▶ [PROBLEM REQUIREMENTS]: Within the data below, determine how many lines contain "sheet" and supply only that figure.

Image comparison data
Segment Open

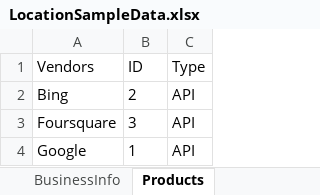
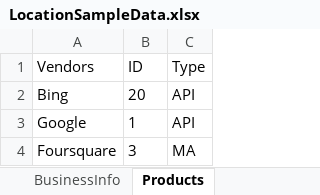
Before and after one commit to DAC-Projects/DACAutomation, an Excel workbook: data/LocationSampleData.xlsx, sheet Products, drawn as a sheet; values as stored, in another font and other column widths than the file's, no borders; removed rows and columns are numbered as before the commit, all else as after; the diff names each change by its address in the sheet, - before the commit and + after, or states it on an @@ line.

```diff
--- a/data/LocationSampleData.xlsx (sheet Products)
+++ b/data/LocationSampleData.xlsx (sheet Products)
-B2 (ID): 2
+B2 (ID): 20
-row 3: Foursquare | 3 | API
+row 4: Foursquare | 3 | MA
```
Also changed, not shown: sheet BasicInfo, other sheet tabs, 12 other files.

Segment Closed

▶ [RESPONSE BELOW]: 4